Refit-configuration operations graphicsEdit
Remarkably, unlike the Original Series, and unlike the later introduced other major Federation/Starfleet starship classes, the refit-Constitution-class vessels as seen in the first six movies, have never sported a large wall mounted ship's operations graphic, whether it was on the bridge or in main engineering. Numerous smaller computer console ones were featured though, on the various work stations scattered around the bridge as backlit graphic transparencies.
Even though the Phase II filming model was discarded after the upgrade to a major theatrical feature production, its design, surprisingly, showed up canonically as a ship's operations graphics read-outs on bridge computer consoles in both The Motion Picture and The Wrath of Khan (among others clearly discernible in the Mark IV bridge simulator). The green back-lit transparencies were based upon a set of orthographic schematics, probably done at Price's model shop for familiarization purposes. It is not exactly clear why they were used, as the back-lit transparencies based on Richard Taylor's schematics (which were predominantly in blue) of the revised follow-up motion picture studio model also appeared alongside them in the features, but since they apparently had already been produced for the Phase II project, it was undoubtedly a movie re-use for cost efficiency considerations. The original dorsal back-lit transparency, measuring 19½ × 15 inches and constructed out of Lexan with green gel according to its auction description, turned up at auction as lot 635 in the 15-16 December 2012 Profiles in History Hollywood Auction 53: Drama, Action, Romance, estimated at US$1,500-$2,500. It went unsold. Similarly, a frontal view transparency Phase II graphic, likewise featured in the Wrath of Khan, was previously offered up for auction in Profile's The Ultimate Sci-Fi Auction auction as lot 155, estimated at US$1,500-$1,800, ultimately selling for US$3,250 (excluding buyer's premium) on 26 April 2003.
- The Making of Star Trek, September 1968
- "Arts Gratia Artis", Chapter 8: The Making of Star Trek: The Motion Picture, March 1980, pp. 83-95
- The Art of Star Trek, November 1995
- Inside Star Trek: The Real Story, June 1996
- "Set Design", Anna L. Kaplan, Cinefantastique, Vol 29 #6/7, 1997, pp. 76-78
- Star Trek Phase II: The Lost Series, March 1997
- Star Trek: The Original Series Sketchbook, May 1997

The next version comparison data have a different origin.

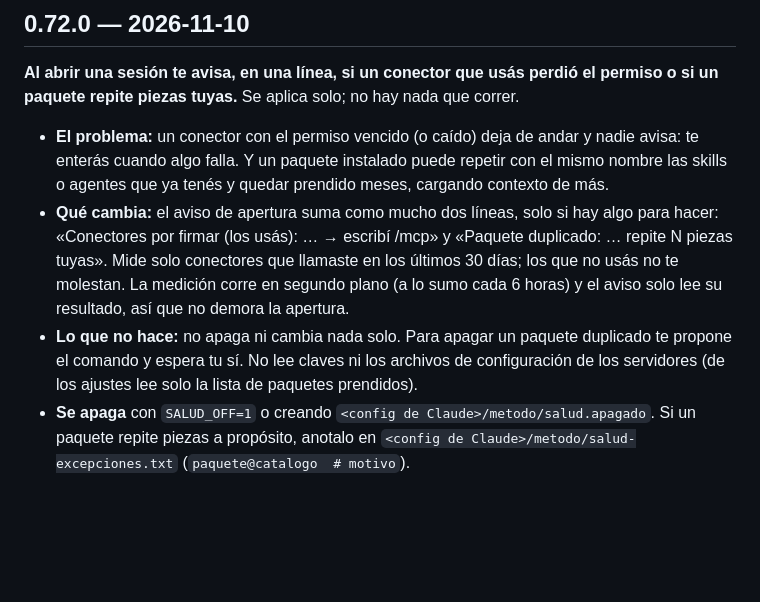
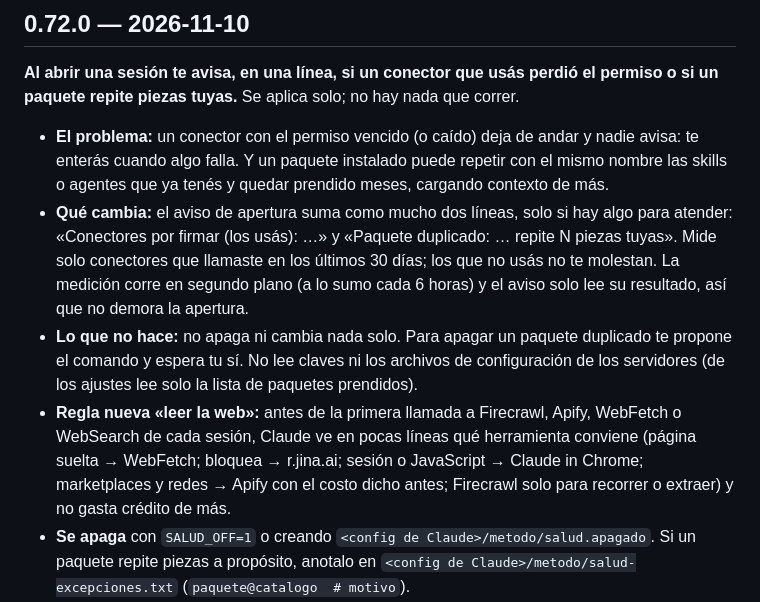
Before and after one commit to raimondifernando-web/claude-catalogo, a Markdown page: plugins/metodo/CHANGELOG.md, the part around the change. GitHub-like rendering; blank space fills up the shorter version.

Commit message:
metodo 0.72.0: README alineado, changelog sin órdenes a mano y regla genérica «leer la web» (qué herramienta usar antes de gastar crédito)
Co-Authored-By: Claude Sonnet 5.5 <noreply@anthropic.com>

```diff
--- a/plugins/metodo/CHANGELOG.md
+++ b/plugins/metodo/CHANGELOG.md
@@ -3,8 +3,9 @@
 ## 0.72.0 — 2026-11-10
 **Al abrir una sesión te avisa, en una línea, si un conector que usás perdió el permiso o si un paquete repite piezas tuyas.** Se aplica solo; no hay nada que correr.
 - **El problema:** un conector con el permiso vencido (o caído) deja de andar y nadie avisa: te enterás cuando algo falla. Y un paquete instalado puede repetir con el mismo nombre las skills o agentes que ya tenés y quedar prendido meses, cargando contexto de más.
-- **Qué cambia:** el aviso de apertura suma como mucho dos líneas, solo si hay algo para hacer: «Conectores por firmar (los usás): … → escribí /mcp» y «Paquete duplicado: … repite N piezas tuyas». Mide solo conectores que llamaste en los últimos 30 días; los que no usás no te molestan. La medición corre en segundo plano (a lo sumo cada 6 horas) y el aviso solo lee su resultado, así que no demora la apertura.
+- **Qué cambia:** el aviso de apertura suma como mucho dos líneas, solo si hay algo para atender: «Conectores por firmar (los usás): …» y «Paquete duplicado: … repite N piezas tuyas». Mide solo conectores que llamaste en los últimos 30 días; los que no usás no te molestan. La medición corre en segundo plano (a lo sumo cada 6 horas) y el aviso solo lee su resultado, así que no demora la apertura.
 - **Lo que no hace:** no apaga ni cambia nada solo. Para apagar un paquete duplicado te propone el comando y espera tu sí. No lee claves ni los archivos de configuración de los servidores (de los ajustes lee solo la lista de paquetes prendidos).
+- **Regla nueva «leer la web»:** antes de la primera llamada a Firecrawl, Apify, WebFetch o WebSearch de cada sesión, Claude ve en pocas líneas qué herramienta conviene (página suelta → WebFetch; bloquea → r.jina.ai; sesión o JavaScript → Claude in Chrome; marketplaces y redes → Apify con el costo dicho antes; Firecrawl solo para recorrer o extraer) y no gasta crédito de más.
 - **Se apaga** con `SALUD_OFF=1` o creando `<config de Claude>/metodo/salud.apagado`. Si un paquete repite piezas a propósito, anotalo en `<config de Claude>/metodo/salud-excepciones.txt` (`paquete@catalogo  # motivo`).
 - **Límite:** `claude mcp list` no muestra los conectores de claude.ai (los administra la app): esos no entran. En Windows no está probado en una máquina real.
 - **Qué tenés que hacer:** nada.
```
Also changed, not shown: 1 other file.
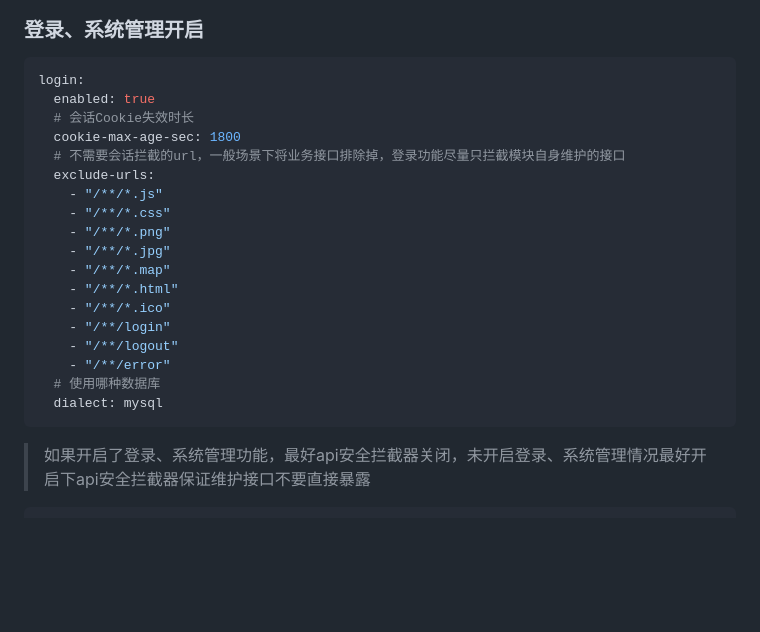
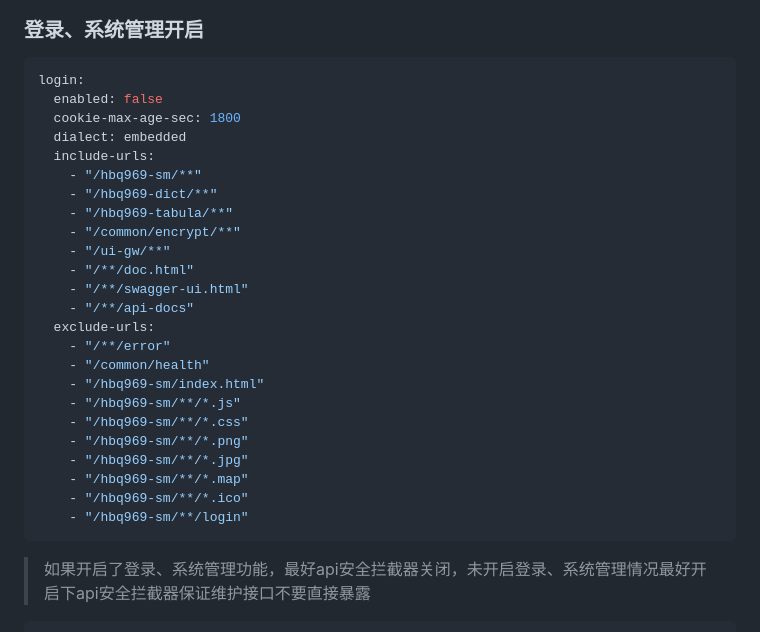
Before and after one commit to bootstrap8/h-archetype, a Markdown page: README.md, the part around the change. Drawn GitHub-style; blank space fills up the shorter version.

Commit message:
修改README

````diff
--- a/README.md
+++ b/README.md
@@ -101,23 +101,29 @@ tabula:
 
 ```yaml
 login:
-  enabled: true
-  # 会话Cookie失效时长
+  enabled: false
   cookie-max-age-sec: 1800
-  # 不需要会话拦截的url，一般场景下将业务接口排除掉，登录功能尽量只拦截模块自身维护的接口
+  dialect: embedded
+  include-urls:
+    - "/hbq969-sm/**"
+    - "/hbq969-dict/**"
+    - "/hbq969-tabula/**"
+    - "/common/encrypt/**"
+    - "/ui-gw/**"
+    - "/**/doc.html"
+    - "/**/swagger-ui.html"
+    - "/**/api-docs"
   exclude-urls:
-    - "/**/*.js"
-    - "/**/*.css"
-    - "/**/*.png"
-    - "/**/*.jpg"
-    - "/**/*.map"
-    - "/**/*.html"
-    - "/**/*.ico"
-    - "/**/login"
-    - "/**/logout"
     - "/**/error"
-  # 使用哪种数据库
-  dialect: mysql
+    - "/common/health"
+    - "/hbq969-sm/index.html"
+    - "/hbq969-sm/**/*.js"
+    - "/hbq969-sm/**/*.css"
+    - "/hbq969-sm/**/*.png"
+    - "/hbq969-sm/**/*.jpg"
+    - "/hbq969-sm/**/*.map"
+    - "/hbq969-sm/**/*.ico"
+    - "/hbq969-sm/**/login"
 ```
 
 
````
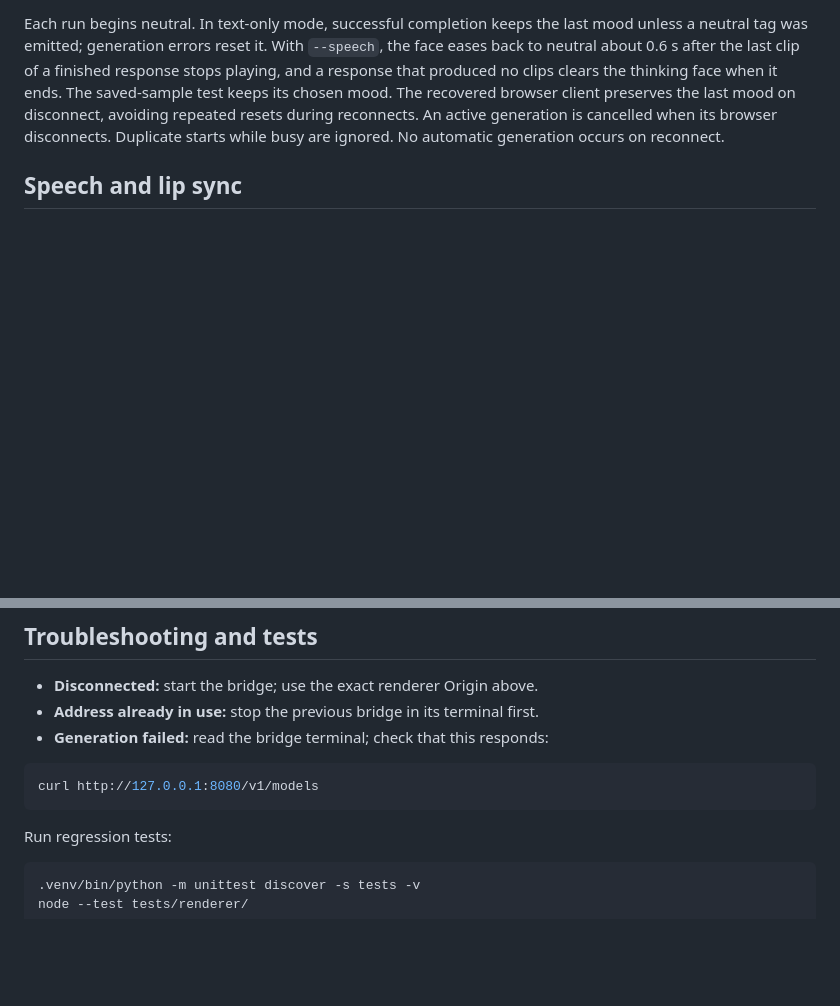
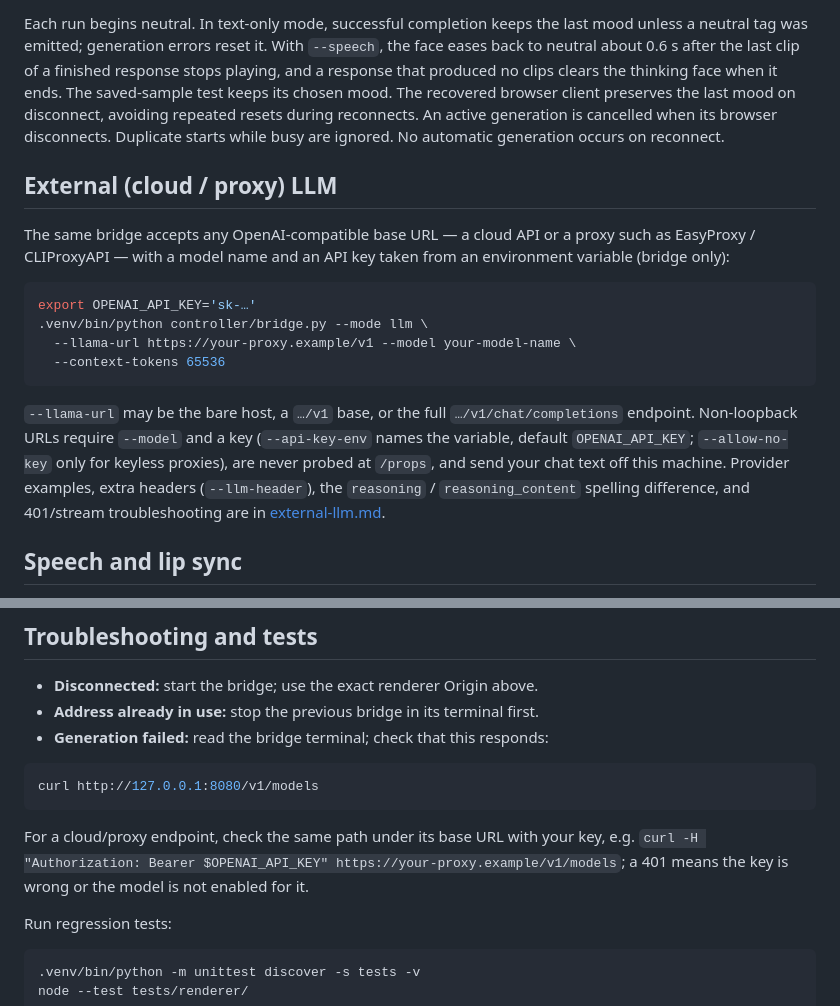
Before and after one commit to arctic-cheetah/AI-Avatar-PMX-MMD, a Markdown page: docs/running-the-bridge.md, 2 parts joined by grey strips. Drawn GitHub-style; blank space fills up the shorter version.

````diff
--- a/docs/running-the-bridge.md
+++ b/docs/running-the-bridge.md
@@ -59,6 +59,27 @@ the thinking face when it ends. The saved-sample test keeps its chosen mood. The
 preserves the last mood on disconnect, avoiding repeated resets during reconnects.
 An active generation is cancelled when its browser disconnects. Duplicate starts
 while busy are ignored. No automatic generation occurs on reconnect.
+
+## External (cloud / proxy) LLM
+
+The same bridge accepts any OpenAI-compatible base URL — a cloud API or a
+proxy such as EasyProxy / CLIProxyAPI — with a model name and an API key taken
+from an environment variable (bridge only):
+
+```bash
+export OPENAI_API_KEY='sk-…'
+.venv/bin/python controller/bridge.py --mode llm \
+  --llama-url https://your-proxy.example/v1 --model your-model-name \
+  --context-tokens 65536
+```
+
+`--llama-url` may be the bare host, a `…/v1` base, or the full
+`…/v1/chat/completions` endpoint. Non-loopback URLs require `--model` and a
+key (`--api-key-env` names the variable, default `OPENAI_API_KEY`;
+`--allow-no-key` only for keyless proxies), are never probed at `/props`, and
+send your chat text off this machine. Provider examples, extra headers
+(`--llm-header`), the `reasoning` / `reasoning_content` spelling difference,
+and 401/stream troubleshooting are in [external-llm.md](external-llm.md).
 
 ## Speech and lip sync
 
@@ -125,6 +146,9 @@ Start the renderer server with `--stt` (after `python3 -m controller.setup_stt`)
 curl http://127.0.0.1:8080/v1/models
 ```
 
+For a cloud/proxy endpoint, check the same path under its base URL with your
+key, e.g. `curl -H "Authorization: Bearer $OPENAI_API_KEY" https://your-proxy.example/v1/models`; a 401 means the key is wrong or the model is not enabled for it.
+
 Run regression tests:
 
 ```bash
````
Also changed, not shown: README.md (+19 -3 lines), docs/external-llm.md (added, +161 -0 lines).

- "Behind the Scenes; Matt Jefferies: Inside the U.S.S. Enterprise", Ben Robinson, Star Trek: The Magazine Volume 1, Issue 11, March 2000, pp. 20-27
- These Are the Voyages: TOS Season One, August 2013